For high-volume coffee use, especially in banquet situations, coffee urn machines make sense. The urn brewers have been around for decades using basically the same mechanics for coffee brewing. You should upgrade to an urn when you need to serve more than 150 cups at the same time.
Never underestimate the importance of clean equipment. At the end of each day the equipment should be thoroughly cleaned, including taking apart faucets, scrubbing the decanters or urns and cleaning gauge glasses. Don't use soap or abrasives except on decanters, and rinse thoroughly.
One exception to the daily clean-up routine is a new coffee system on the market that uses single-portion sealed pouches that are individually brewed in a special machine. It opens the pack and pumps in hot water that brews through the pack's filter. A fully brewed cup is then dispensed into a waiting cup. You can serve a variety of the gourmet coffee flavors the manufacturer offers without having to worry about keeping fresh product on hand and having a place to keep an array of coffee pots on warmers.
The equipment specially made for this single-portion system provides fresh, consistent coffee with each cup. You won't have to worry about selling stale, bitter coffee or waste either with this system. An added benefit is the same machine can produce some brewed teas and hot chocolate as well as more than a dozen coffee flavors. These machines are great for serving a wide variety of coffees in small volumes.
A good cup of espresso is not hard to make if you have the right combination of machine and machine operator.
Espresso makers vary in size, capabilities and ease of operation. A match to your expected volume is easy to make once you decide on the degree of sophistication needed for your machine. Unless you have a highend automatic machine with an internal grinder, a special coffee grinder is needed. Freshly ground beans are mandatory for a good cup. The grind must be extremely fine, much finer than regular coffee, so it's important to use a specialized grinder. Don't forget to leave space next to your machine for the grinder since you will be grinding-very small amounts frequently.
A number of coffee suppliers offer a preground espresso grind that is good for some operations.
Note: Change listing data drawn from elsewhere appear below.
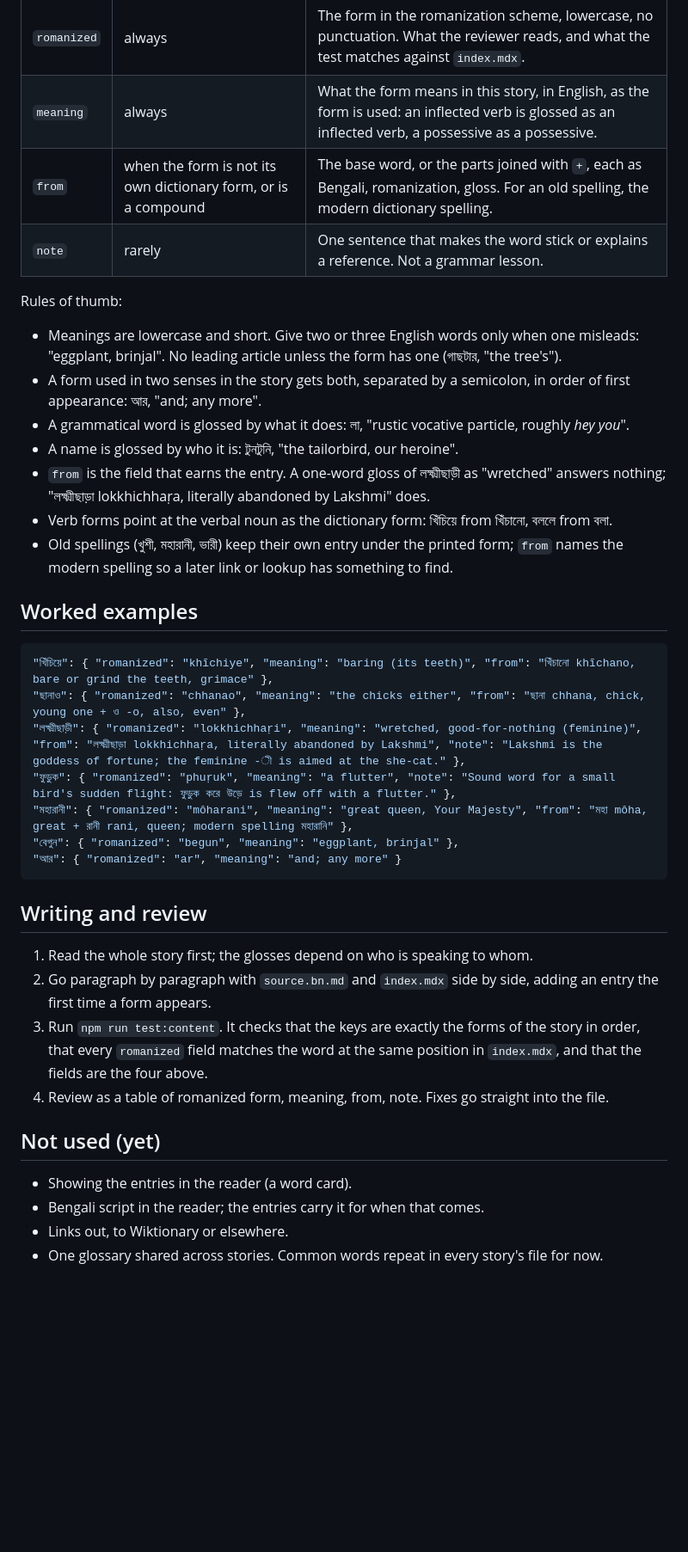
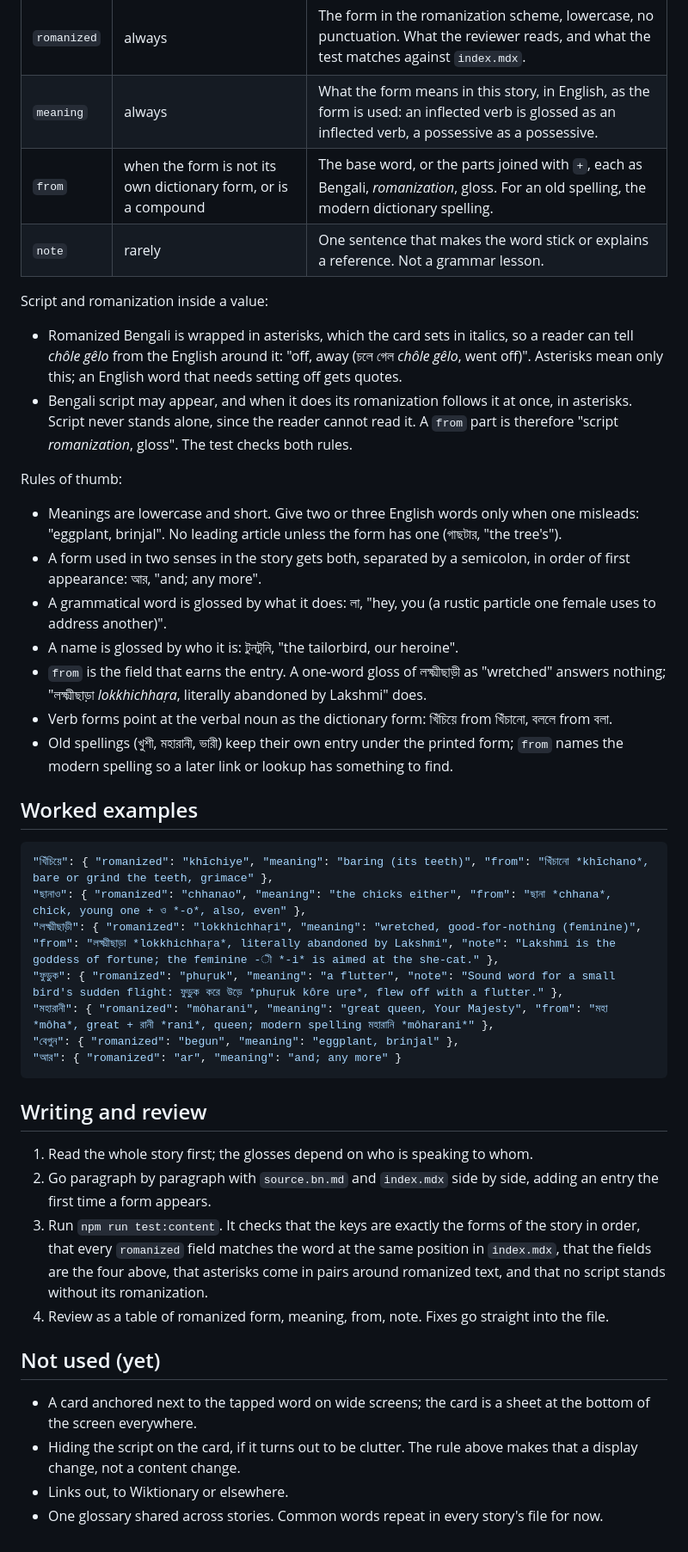
Before and after one commit to deepyaman/tuntunir-boi, a Markdown page: docs/glossary.md, the part around one of its changes. Shown at 86% size. Drawn GitHub-style; blank space fills up the shorter version.

Commit message:
docs: italicize romanized words inside the glosses
The card will set a value's romanized words in italics, the way a
dictionary sets its headwords apart from the gloss, so a reader can
tell "grihôstho" from "householder" at a glance. Asterisks mark them
in the file, as in Markdown.

Script may stay in a value, but the audience cannot read it, so it is
always followed at once by its romanization. The card shows the script
for now; with the rule it could drop it later without a content edit.
The reader-facing paragraphs follow the card, which is the next step.

Assisted-by: Claude Fable 5.1 <noreply@anthropic.com>

````diff
--- a/docs/glossary.md
+++ b/docs/glossary.md
@@ -28,8 +29,17 @@ The key is the Bengali form. The value has these fields, in this order and no ot
 |---|---|---|
 | `romanized` | always | The form in the romanization scheme, lowercase, no punctuation. What the reviewer reads, and what the test matches against `index.mdx`. |
 | `meaning` | always | What the form means in this story, in English, as the form is used: an inflected verb is glossed as an inflected verb, a possessive as a possessive. |
-| `from` | when the form is not its own dictionary form, or is a compound | The base word, or the parts joined with ` + `, each as Bengali, romanization, gloss. For an old spelling, the modern dictionary spelling. |
+| `from` | when the form is not its own dictionary form, or is a compound | The base word, or the parts joined with ` + `, each as Bengali, *romanization*, gloss. For an old spelling, the modern dictionary spelling. |
 | `note` | rarely | One sentence that makes the word stick or explains a reference. Not a grammar lesson. |
+
+Script and romanization inside a value:
+
+- Romanized Bengali is wrapped in asterisks, which the card sets in italics, so a reader
+  can tell *chôle gêlo* from the English around it: "off, away (চলে গেল *chôle gêlo*, went
+  off)". Asterisks mean only this; an English word that needs setting off gets quotes.
+- Bengali script may appear, and when it does its romanization follows it at once, in
+  asterisks. Script never stands alone, since the reader cannot read it. A `from` part is
+  therefore "script *romanization*, gloss". The test checks both rules.
 
 Rules of thumb:
 
@@ -38,11 +48,11 @@ Rules of thumb:
   tree's").
 - A form used in two senses in the story gets both, separated by a semicolon, in order of
   first appearance: আর, "and; any more".
-- A grammatical word is glossed by what it does: লা, "rustic vocative particle, roughly
-  *hey you*".
+- A grammatical word is glossed by what it does: লা, "hey, you (a rustic particle one
+  female uses to address another)".
 - A name is glossed by who it is: টুনটুনি, "the tailorbird, our heroine".
 - `from` is the field that earns the entry. A one-word gloss of লক্ষ্মীছাড়ী as "wretched"
-  answers nothing; "লক্ষ্মীছাড়া lokkhichhaṛa, literally abandoned by Lakshmi" does.
+  answers nothing; "লক্ষ্মীছাড়া *lokkhichhaṛa*, literally abandoned by Lakshmi" does.
 - Verb forms point at the verbal noun as the dictionary form: খিঁচিয়ে from খিঁচানো,
   বললে from বলা.
 - Old spellings (খুশী, মহারানী, ভারী) keep their own entry under the printed form; `from`
@@ -51,11 +61,11 @@ Rules of thumb:
 ## Worked examples
 
 ```json
-"খিঁচিয়ে": { "romanized": "khĩchiye", "meaning": "baring (its teeth)", "from": "খিঁচানো khĩchano, bare or grind the teeth, grimace" },
-"ছানাও": { "romanized": "chhanao", "meaning": "the chicks either", "from": "ছানা chhana, chick, young one + ও -o, also, even" },
-"লক্ষ্মীছাড়ী": { "romanized": "lokkhichhaṛi", "meaning": "wretched, good-for-nothing (feminine)", "from": "লক্ষ্মীছাড়া lokkhichhaṛa, literally abandoned by Lakshmi", "note": "Lakshmi is the goddess of fortune; the feminine -ী is aimed at the she-cat." },
-"ফুড়ুক": { "romanized": "phuṛuk", "meaning": "a flutter", "note": "Sound word for a small bird's sudden flight: ফুড়ুক করে উড়ে is flew off with a flutter." },
-"মহারানী": { "romanized": "môharani", "meaning": "great queen, Your Majesty", "from": "মহা môha, great + রানী rani, queen; modern spelling মহারানি" },
+"খিঁচিয়ে": { "romanized": "khĩchiye", "meaning": "baring (its teeth)", "from": "খিঁচানো *khĩchano*, bare or grind the teeth, grimace" },
+"ছানাও": { "romanized": "chhanao", "meaning": "the chicks either", "from": "ছানা *chhana*, chick, young one + ও *-o*, also, even" },
+"লক্ষ্মীছাড়ী": { "romanized": "lokkhichhaṛi", "meaning": "wretched, good-for-nothing (feminine)", "from": "লক্ষ্মীছাড়া *lokkhichhaṛa*, literally abandoned by Lakshmi", "note": "Lakshmi is the goddess of fortune; the feminine -ী *-i* is aimed at the she-cat." },
+"ফুড়ুক": { "romanized": "phuṛuk", "meaning": "a flutter", "note": "Sound word for a small bird's sudden flight: ফুড়ুক করে উড়ে *phuṛuk kôre uṛe*, flew off with a flutter." },
+"মহারানী": { "romanized": "môharani", "meaning": "great queen, Your Majesty", "from": "মহা *môha*, great + রানী *rani*, queen; modern spelling মহারানি *môharani*" },
 "বেগুন": { "romanized": "begun", "meaning": "eggplant, brinjal" },
 "আর": { "romanized": "ar", "meaning": "and; any more" }
 ```
@@ -67,13 +77,16 @@ Rules of thumb:
    entry the first time a form appears.
 3. Run `npm run test:content`. It checks that the keys are exactly the forms of the story
    in order, that every `romanized` field matches the word at the same position in
-   `index.mdx`, and that the fields are the four above.
+   `index.mdx`, that the fields are the four above, that asterisks come in pairs around
+   romanized text, and that no script stands without its romanization.
 4. Review as a table of romanized form, meaning, from, note. Fixes go straight into the
    file.
 
 ## Not used (yet)
 
-- Showing the entries in the reader (a word card).
-- Bengali script in the reader; the entries carry it for when that comes.
+- A card anchored next to the tapped word on wide screens; the card is a sheet at the
+  bottom of the screen everywhere.
+- Hiding the script on the card, if it turns out to be clutter. The rule above makes
+  that a display change, not a content change.
 - Links out, to Wiktionary or elsewhere.
 - One glossary shared across stories. Common words repeat in every story's file for now.
````
Also changed, not shown: other parts of docs/glossary.md (+3 -2 lines).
Some coffee suppliers now provide pre-portioned espresso "pods" that eliminate a lot of mess and provide a more consistent strength espresso. The disposable pods are portioned and wrapped in filter paper ready to be loaded into the dosing chamber as needed. The same pouch is discarded when done without any need to ever touch the coffee.
Fully automatic machines produce a high quality consistent espresso with minimum waste and little chance for operator error. This equipment has a builtin bean storage hopper and grinder. With the press of a button, the exact weight of beans is dispensed, ground, tamped into the brewing chamber and brewed with the precise amount of water at the proper temperature. The brewing chamber is even automatically cleaned and the used grounds stored or flushed down the drain.
Some manufacturers make a machine that has a refrigerated milk compartment and automatically steams and mixes the milk for a quality cappuccino. These are ideal from a food safety aspect and are operationally sensible where there will be many operators and training each on a traditional machine would be difficult.
Some machines are so simple to operate that they are specifically for the self-service market and are perfect for snack bars or cafeterias.
Customers now expect a good cup of coffee or espresso. Good coffee and espresso can mean satisfied customers and high profit for most any operation.
DAN BENDALL is a principal of Food-Strategy, a Maryland-based consulting firm specializing in planning foodservice facilities. He is also a member of Foodservice Consultants Society International (FCSI).